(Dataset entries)
Content starts

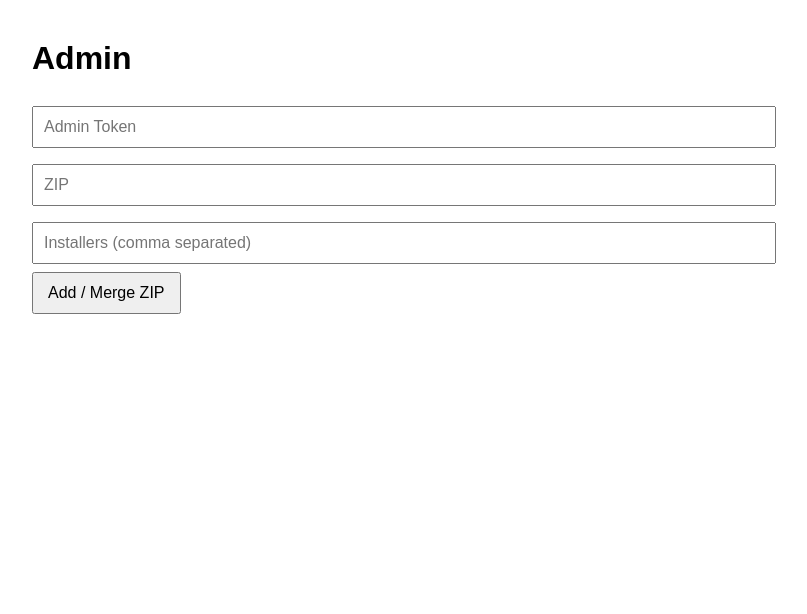
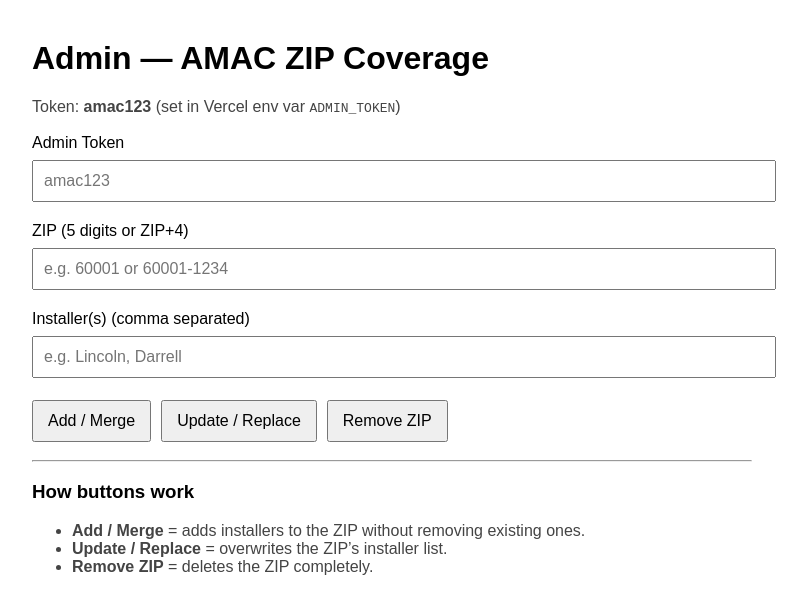
Before and after one commit to Danielconnectamerica/AMAC-Zip, a Next.js app: page /admin in a window 1280 px wide. Shown: the top 614 px of the page, without its empty margins (248-1055 px from the left). Built offline with nearby package versions, Linux system fonts and the light colour scheme.

Commit message:
Update page.tsx

```diff
--- a/app/admin/page.tsx
+++ b/app/admin/page.tsx
@@ -1,33 +1,167 @@
 "use client";
-import { useState } from "react";
 
-export default function Admin() {
+import { useEffect, useState } from "react";
+
+type ApiResult = { ok: boolean; msg: string };
+
+export default function AdminPage() {
   const [token, setToken] = useState("");
   const [zip, setZip] = useState("");
-  const [installer, setInstaller] = useState("");
+  const [installers, setInstallers] = useState("");
+  const [result, setResult] = useState<ApiResult | null>(null);
+  const [loading, setLoading] = useState(false);
 
-  async function add() {
-    await fetch("/api/admin/add", {
+  // Optional: remember token in this browser
+  useEffect(() => {
+    const saved = localStorage.getItem("admin_token");
+    if (saved) setToken(saved);
+  }, []);
+
+  useEffect(() => {
+    if (token) localStorage.setItem("admin_token", token);
+  }, [token]);
+
+  function installersArray() {
+    return installers
+      .split(",")
+      .map((s) => s.trim())
+      .filter(Boolean);
+  }
+
+  async function callAdmin(endpoint: string, body: any) {
+    setLoading(true);
+    setResult(null);
+
+    try {
+      const res = await fetch(endpoint, {
         method: "POST",
         headers: {
           "Content-Type": "application/json",
           "x-admin-token": token
         },
-      body: JSON.stringify({
-        zip,
-        installers: installer.split(",").map((i) => i.trim())
-      })
+        body: JSON.stringify(body)
       });
-    alert("Updated!");
+
+      const data = await res.json().catch(() => ({}));
+
+      if (!res.ok) {
+        setResult({
+          ok: false,
+          msg: data?.error || data?.details || `Error ${res.status}`
+        });
+      } else {
+        setResult({ ok: true, msg: "Success ✅ (Committed to GitHub)" });
+      }
+    } catch (e: any) {
+      setResult({ ok: false, msg: e?.message || "Request failed" });
+    } finally {
+      setLoading(false);
+    }
+  }
+
+  async function onAddMerge() {
+    const arr = installersArray();
+    if (!zip.trim()) return setResult({ ok: false, msg: "Enter a ZIP" });
+    if (arr.length === 0) return setResult({ ok: false, msg: "Enter installer(s)" });
+
+    await callAdmin("/api/admin/add", { zip, installers: arr });
+  }
+
+  async function onUpdateReplace() {
+    const arr = installersArray();
+    if (!zip.trim()) return setResult({ ok: false, msg: "Enter a ZIP" });
+    if (arr.length === 0) return setResult({ ok: false, msg: "Enter installer(s)" });
+
+    await callAdmin("/api/admin/update", { zip, installers: arr });
+  }
+
+  async function onRemove() {
+    if (!zip.trim()) return setResult({ ok: false, msg: "Enter a ZIP" });
+
+    const confirmMsg = `Remove ZIP ${zip}? This deletes it from coverage.`;
+    if (!confirm(confirmMsg)) return;
+
+    await callAdmin("/api/admin/remove", { zip });
   }
 
   return (
     <div className="container">
-      <h1>Admin</h1>
-      <input placeholder="Admin Token" value={token} onChange={(e) => setToken(e.target.value)} />
-      <input placeholder="ZIP" value={zip} onChange={(e) => setZip(e.target.value)} />
-      <input placeholder="Installers (comma separated)" value={installer} onChange={(e) => setInstaller(e.target.value)} />
-      <button onClick={add}>Add / Merge ZIP</button>
+      <h1>Admin — AMAC ZIP Coverage</h1>
+      <p style={{ marginTop: 6, color: "#444" }}>
+        Token: <b>amac123</b> (set in Vercel env var <code>ADMIN_TOKEN</code>)
+      </p>
+
+      <label style={{ display: "block", marginTop: 18 }}>Admin Token</label>
+      <input
+        value={token}
+        onChange={(e) => setToken(e.target.value)}
+        placeholder="amac123"
+        autoComplete="off"
+      />
+
+      <label style={{ display: "block", marginTop: 12 }}>ZIP (5 digits or ZIP+4)</label>
+      <input
+        value={zip}
+        onChange={(e) => setZip(e.target.value)}
+        placeholder="e.g. 60001 or 60001-1234"
+        autoComplete="off"
+      />
+
+      <label style={{ display: "block", marginTop: 12 }}>
+        Installer(s) (comma separated)
+      </label>
+      <input
+        value={installers}
+        onChange={(e) => setInstallers(e.target.value)}
+        placeholder="e.g. Lincoln, Darrell"
+        autoComplete="off"
+      />
+
+      <div style={{ display: "flex", gap: 10, marginTop: 14, flexWrap: "wrap" }}>
+        <button onClick={onAddMerge} disabled={loading}>
+          Add / Merge
+        </button>
+
+        <button onClick={onUpdateReplace} disabled={loading}>
+          Update / Replace
+        </button>
+
+        <button onClick={onRemove} disabled={loading}>
+          Remove ZIP
+        </button>
+      </div>
+
+      {loading && <p style={{ marginTop: 12 }}>Working…</p>}
+
+      {result && (
+        <div
+          style={{
+            marginTop: 12,
+            padding: 10,
+            border: "1px solid #ddd",
+            borderRadius: 8
+          }}
+        >
+          <b style={{ color: result.ok ? "green" : "crimson" }}>
+            {result.ok ? "OK" : "Error"}
+          </b>
+          <div style={{ marginTop: 6 }}>{result.msg}</div>
+          {result.ok && (
+            <div style={{ marginTop: 6, color: "#555" }}>
+              Tip: check GitHub commits + Vercel deployments to confirm the redeploy.
+            </div>
+          )}
+        </div>
+      )}
+
+      <hr style={{ margin: "18px 0" }} />
+
+      <h3>How buttons work</h3>
+      <ul style={{ color: "#444" }}>
+        <li><b>Add / Merge</b> = adds installers to the ZIP without removing existing ones.</li>
+        <li><b>Update / Replace</b> = overwrites the ZIP’s installer list.</li>
+        <li><b>Remove ZIP</b> = deletes the ZIP completely.</li>
+      </ul>
     </div>
   );
 }
```
Lines whose indentation alone changed are shown as unchanged.
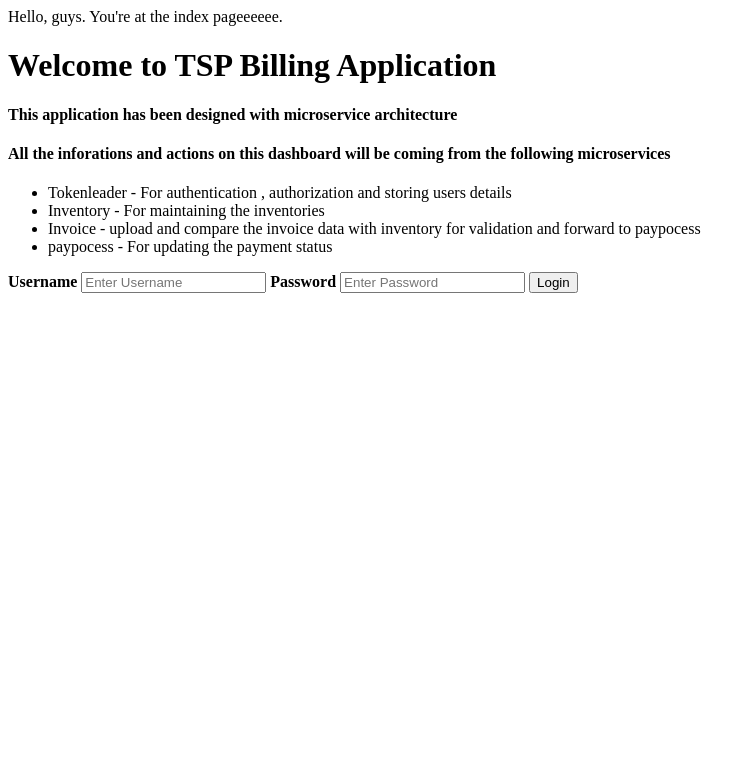
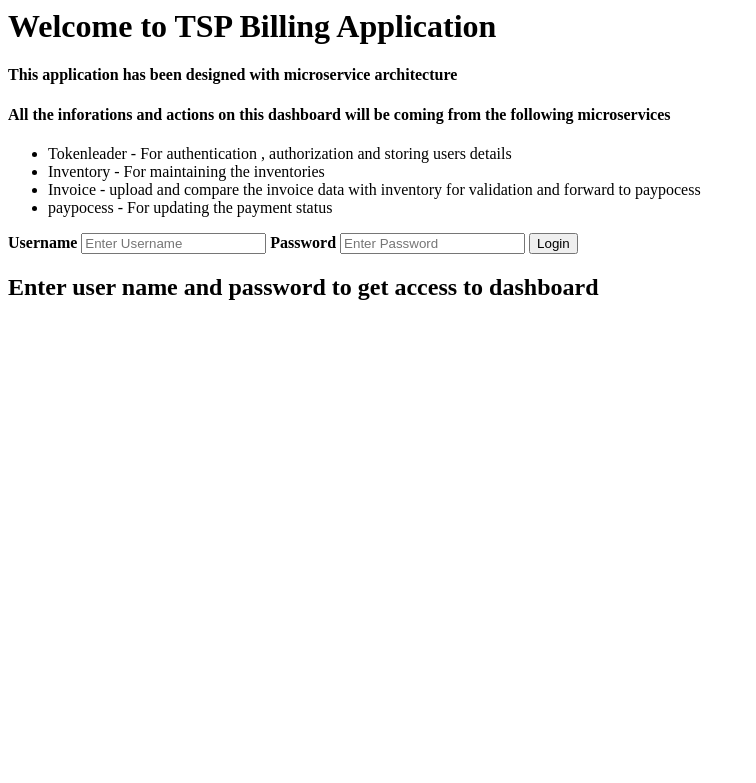
Before and after one commit to BhujayKumarBhatta/ms04, a Django app: page / in a window 1280 px wide. Shown: the top 783 px of the page, without its empty margins (0-756 px from the left). Run offline with Django 3.2, Linux system fonts and the light colour scheme.

Commit message:
login created

```diff
--- a/dashboard/dashapp/templates/index.html
+++ b/dashboard/dashapp/templates/login.html
@@ -1,5 +1,5 @@
 
-{{ mykey }}
+
 <h1> Welcome to TSP Billing  Application  </h1>
 
 <h4> This application  has been designed with microservice architecture  </h4>
@@ -14,7 +14,7 @@
 </ul>
 
 
- <form action="{% url 'dashapp:index' %}"  method="post">
+ <form action="{% url 'dashapp:login' %}"  method="post">
   <div class="imgcontainer">
 
 {% csrf_token %}
@@ -31,3 +31,5 @@
 
   </div>
 </form>
+
+<h2>{{ mykey }} </h2>
--- a/dashboard/dashapp/urls.py
+++ b/dashboard/dashapp/urls.py
@@ -19,6 +19,6 @@ from . import views
 
 app_name = 'dashapp'
 urlpatterns = [
-    path('', views.index, name='index'),
+    path('', views.login, name='login'),
 #     path('', views.index, name='index'),
 ]
--- a/dashboard/dashapp/views.py
+++ b/dashboard/dashapp/views.py
@@ -4,6 +4,7 @@ from django.shortcuts import render
 from tokenleaderclient.configs.config_handler import Configs
 from  tokenleaderclient.client.client import Client
 from micros1client.client   import MSClient
+import json
 
 
 tlclient = None
@@ -11,15 +12,23 @@ tlclient = None
 
 
 # Create your views here.
-def index(request):
+def login(request):
     if request.method == 'GET':
-        txt = "Hello, guys. You're at the  index pageeeeee."
-        context = {"mykey": txt }
-        return render(request, 'index.html', context)
+        txt = "Enter user name and password to get access to  dashboard"
+        template_data = {"mykey": txt }
+        result = render(request, 'login.html', template_data)
     elif request.method == 'POST':
         uname = request.POST.get('username', '')
         psword = request.POST.get('password', '')
-        auth_config = Configs(uname, psword )
+        auth_config = Configs(tlusr=uname, tlpwd=psword )
         tlclient = Client(auth_config)
-        return HttpResponse(tlclient.gettoken())
-    #return HttpResponse(txt)
+        auth_result = tlclient.get_token()
+        auth_result_json = json.dumps(auth_result)
+        if auth_result.get('status') != 'success':
+            txt = auth_result.get('message')
+            template_data = {"mykey": txt }
+            result = render(request, 'login.html', template_data)
+        else:
+            result =  HttpResponse(auth_result_json)
+
+    return result
```
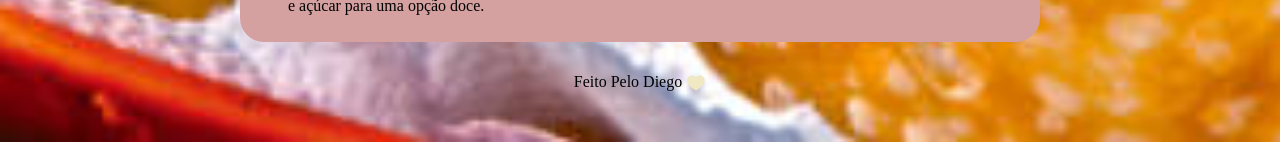
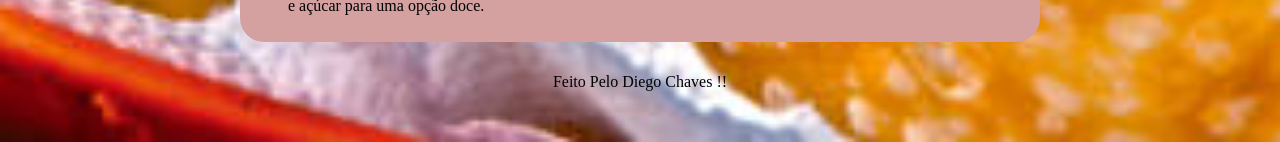
Before and after one commit to DiegoRomeroChaves/PROJETO-II-RECEITAS-FULLSTACK, a plain HTML site: page index.html in a window 1280 px wide. Shown: the part 1865-2007 px from the top of the page. Drawn offline with Linux system fonts and the light colour scheme; a web font is replaced by a local one.

Commit message:
corrigindo index

```diff
--- a/index.html
+++ b/index.html
@@ -84,6 +84,6 @@
                 </section>
             </main>
         </div>
-        <footer>Feito Pelo Diego <img src="imagens/ph_heart-fill.svg" alt=""></footer>
+        <footer>Feito Pelo Diego Chaves !!</footer>
     </body>
 </html>
```
Also changed, not shown: imagens/coraçao.jfif (added).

Content ends

= Exercise details =
For the data above, count every line in which the string "function" appears, and answer with the count only.

= Written reply =
8